Claims that “water ionizers are approved for use in Japanese hospitals” are misleading: these “approvals” merely attest to the machines’ safety — that they will not electrocute you! My understanding is that the Japanese Health Ministry is highly critical of therapeutic claims made for alkaline water.
And yes, I have also drank alkaline water…several clients and a part-time staff member insisted on my trying it, and I did, but I can’t say it did anything for me that regular water wouldn’t have done.

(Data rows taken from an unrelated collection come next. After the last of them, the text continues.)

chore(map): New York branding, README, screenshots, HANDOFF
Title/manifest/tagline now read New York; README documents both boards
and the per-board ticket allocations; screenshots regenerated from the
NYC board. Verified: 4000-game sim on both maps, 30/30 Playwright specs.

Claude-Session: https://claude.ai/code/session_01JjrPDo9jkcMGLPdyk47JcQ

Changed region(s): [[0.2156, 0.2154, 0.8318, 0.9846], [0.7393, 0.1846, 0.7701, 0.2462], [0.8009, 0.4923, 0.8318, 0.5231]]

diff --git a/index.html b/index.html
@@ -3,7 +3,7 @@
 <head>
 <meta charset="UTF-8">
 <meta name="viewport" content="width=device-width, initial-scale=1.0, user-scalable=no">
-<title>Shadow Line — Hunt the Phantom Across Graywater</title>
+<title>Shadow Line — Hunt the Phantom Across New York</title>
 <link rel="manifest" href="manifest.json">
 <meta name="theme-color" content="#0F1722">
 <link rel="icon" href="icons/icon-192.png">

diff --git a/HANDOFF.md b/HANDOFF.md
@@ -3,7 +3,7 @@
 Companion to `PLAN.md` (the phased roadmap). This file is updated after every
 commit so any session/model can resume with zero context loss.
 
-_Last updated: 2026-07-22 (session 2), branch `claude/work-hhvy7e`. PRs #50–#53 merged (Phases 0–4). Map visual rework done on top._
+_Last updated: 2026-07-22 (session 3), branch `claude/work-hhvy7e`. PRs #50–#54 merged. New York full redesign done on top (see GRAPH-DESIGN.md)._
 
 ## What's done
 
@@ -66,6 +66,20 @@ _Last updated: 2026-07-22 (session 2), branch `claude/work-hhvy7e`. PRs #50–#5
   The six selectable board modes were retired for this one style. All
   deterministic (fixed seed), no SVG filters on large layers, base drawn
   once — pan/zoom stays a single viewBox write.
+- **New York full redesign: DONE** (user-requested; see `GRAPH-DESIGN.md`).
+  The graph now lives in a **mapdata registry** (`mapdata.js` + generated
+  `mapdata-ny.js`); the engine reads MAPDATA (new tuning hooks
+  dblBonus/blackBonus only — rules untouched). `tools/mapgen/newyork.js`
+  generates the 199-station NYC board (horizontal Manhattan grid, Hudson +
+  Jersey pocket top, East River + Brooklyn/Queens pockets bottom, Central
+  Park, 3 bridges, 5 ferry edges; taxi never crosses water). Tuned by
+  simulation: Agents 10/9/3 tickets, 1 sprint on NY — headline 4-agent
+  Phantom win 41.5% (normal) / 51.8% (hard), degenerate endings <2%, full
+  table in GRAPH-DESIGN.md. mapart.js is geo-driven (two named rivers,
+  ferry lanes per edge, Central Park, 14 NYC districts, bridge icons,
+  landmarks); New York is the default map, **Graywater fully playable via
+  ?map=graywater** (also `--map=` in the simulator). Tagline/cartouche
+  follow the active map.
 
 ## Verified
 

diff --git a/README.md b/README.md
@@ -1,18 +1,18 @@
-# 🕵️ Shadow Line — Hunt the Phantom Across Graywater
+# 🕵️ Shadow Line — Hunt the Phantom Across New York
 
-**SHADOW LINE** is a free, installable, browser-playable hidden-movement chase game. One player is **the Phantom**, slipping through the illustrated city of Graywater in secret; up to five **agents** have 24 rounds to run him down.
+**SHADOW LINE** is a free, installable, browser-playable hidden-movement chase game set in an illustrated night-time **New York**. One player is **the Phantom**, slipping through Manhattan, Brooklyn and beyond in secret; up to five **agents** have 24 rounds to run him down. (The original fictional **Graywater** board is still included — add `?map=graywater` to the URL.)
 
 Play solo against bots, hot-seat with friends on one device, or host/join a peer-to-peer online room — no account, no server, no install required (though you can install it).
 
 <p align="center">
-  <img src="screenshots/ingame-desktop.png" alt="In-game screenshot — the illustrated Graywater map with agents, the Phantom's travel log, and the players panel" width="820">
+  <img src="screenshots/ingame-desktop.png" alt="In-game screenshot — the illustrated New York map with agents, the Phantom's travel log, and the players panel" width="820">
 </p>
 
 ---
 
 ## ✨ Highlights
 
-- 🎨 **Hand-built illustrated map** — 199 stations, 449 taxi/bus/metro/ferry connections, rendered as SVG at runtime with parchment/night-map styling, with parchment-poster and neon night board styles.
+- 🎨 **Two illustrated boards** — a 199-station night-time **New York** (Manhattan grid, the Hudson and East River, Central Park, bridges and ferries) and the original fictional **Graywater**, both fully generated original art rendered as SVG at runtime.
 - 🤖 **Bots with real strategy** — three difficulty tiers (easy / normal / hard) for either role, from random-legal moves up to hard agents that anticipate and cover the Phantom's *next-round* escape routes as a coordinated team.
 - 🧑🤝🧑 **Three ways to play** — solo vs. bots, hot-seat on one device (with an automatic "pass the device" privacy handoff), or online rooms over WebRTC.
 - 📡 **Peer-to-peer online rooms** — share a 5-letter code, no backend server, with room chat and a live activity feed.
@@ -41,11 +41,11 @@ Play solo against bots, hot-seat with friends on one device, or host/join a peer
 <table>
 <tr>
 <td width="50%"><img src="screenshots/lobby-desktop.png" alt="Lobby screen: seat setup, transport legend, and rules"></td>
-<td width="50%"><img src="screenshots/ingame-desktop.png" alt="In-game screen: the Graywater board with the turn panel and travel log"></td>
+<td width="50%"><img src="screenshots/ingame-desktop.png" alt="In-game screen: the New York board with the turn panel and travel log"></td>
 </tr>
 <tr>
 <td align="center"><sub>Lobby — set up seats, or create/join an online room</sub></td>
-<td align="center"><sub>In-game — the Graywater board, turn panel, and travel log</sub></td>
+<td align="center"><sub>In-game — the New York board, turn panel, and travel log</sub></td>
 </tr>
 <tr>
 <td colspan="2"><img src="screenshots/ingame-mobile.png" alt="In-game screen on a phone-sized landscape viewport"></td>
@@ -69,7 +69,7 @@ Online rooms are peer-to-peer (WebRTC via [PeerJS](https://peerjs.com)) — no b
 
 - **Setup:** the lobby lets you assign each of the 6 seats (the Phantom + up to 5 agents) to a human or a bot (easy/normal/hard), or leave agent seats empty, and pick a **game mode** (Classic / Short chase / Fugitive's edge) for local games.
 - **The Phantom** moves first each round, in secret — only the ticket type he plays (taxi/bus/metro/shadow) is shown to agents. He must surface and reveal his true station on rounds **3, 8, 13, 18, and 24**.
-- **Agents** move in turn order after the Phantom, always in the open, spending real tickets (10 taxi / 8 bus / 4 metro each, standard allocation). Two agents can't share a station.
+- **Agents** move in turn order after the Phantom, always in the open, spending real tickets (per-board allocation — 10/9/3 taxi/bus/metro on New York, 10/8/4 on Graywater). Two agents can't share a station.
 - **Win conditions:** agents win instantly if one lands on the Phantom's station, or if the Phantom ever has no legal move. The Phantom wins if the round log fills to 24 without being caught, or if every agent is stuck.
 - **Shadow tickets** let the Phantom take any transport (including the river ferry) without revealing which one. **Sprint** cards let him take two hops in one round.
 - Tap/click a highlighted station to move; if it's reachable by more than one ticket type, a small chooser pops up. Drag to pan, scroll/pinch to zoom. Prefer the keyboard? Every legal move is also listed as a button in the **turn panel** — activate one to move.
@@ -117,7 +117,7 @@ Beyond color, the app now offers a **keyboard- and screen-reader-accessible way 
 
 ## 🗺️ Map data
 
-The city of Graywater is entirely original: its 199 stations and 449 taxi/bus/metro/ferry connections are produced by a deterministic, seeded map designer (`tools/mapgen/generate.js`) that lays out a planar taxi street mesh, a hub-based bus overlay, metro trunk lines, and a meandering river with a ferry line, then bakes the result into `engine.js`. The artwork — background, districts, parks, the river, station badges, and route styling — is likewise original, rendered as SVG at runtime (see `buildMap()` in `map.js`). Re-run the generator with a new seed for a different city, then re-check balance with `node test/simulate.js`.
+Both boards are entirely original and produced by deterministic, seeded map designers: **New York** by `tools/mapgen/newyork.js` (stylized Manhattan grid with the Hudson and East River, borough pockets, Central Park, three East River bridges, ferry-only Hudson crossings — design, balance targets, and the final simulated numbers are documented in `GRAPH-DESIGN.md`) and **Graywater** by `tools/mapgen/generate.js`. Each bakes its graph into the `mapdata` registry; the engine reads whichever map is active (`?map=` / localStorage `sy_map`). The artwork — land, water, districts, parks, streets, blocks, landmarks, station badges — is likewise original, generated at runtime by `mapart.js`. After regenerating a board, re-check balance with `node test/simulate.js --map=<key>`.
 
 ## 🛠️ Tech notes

What about the Chi machine? Actually, I used to house sit for a friend who had a Chi machine, and I would lie down in the floor and use it every time I was at her house. I personally found it very relaxing, and it felt good. In fact I would usually zone out and have a little nap while the machine was running. However, the big claim made about it is that it “maximizes the body’s natural absorption of oxygen.” Really? It’s shaking your ankles back and forth. How is that doing anything to maximize the absorption of oxygen? Can’t I just lie down and shake my own ankles and do the same thing without spending that $399? The websites touting the Chi machine go on about how cancer can’t survive when you’re fully oxygenated, disease can’t get you, parasites will disappear, and all illness will leave your body if you just have enough oxygen. The way I see it, I’m breathing, so I must have enough oxygen. How much more do I need? Am I going to breathe MORE if I shake my ankles every day? I don’t think so.
Shall I go on? There are so many dubious products out there, I could stop writing about the politics of massage altogether and have enough fodder to go on for years, but I’m going to stop here, for now. I’m sure those of you who sell the heck out of these machines will write in and tell me what a moron I am. Maybe ONE of you will perform a thorough scientific examination of the facts and decide that you’ve been hoodwinked into spending a few hundred, or a few thousand, dollars on something that doesn’t work, and you’ll quit trying to sell it to your clients. That would be nice.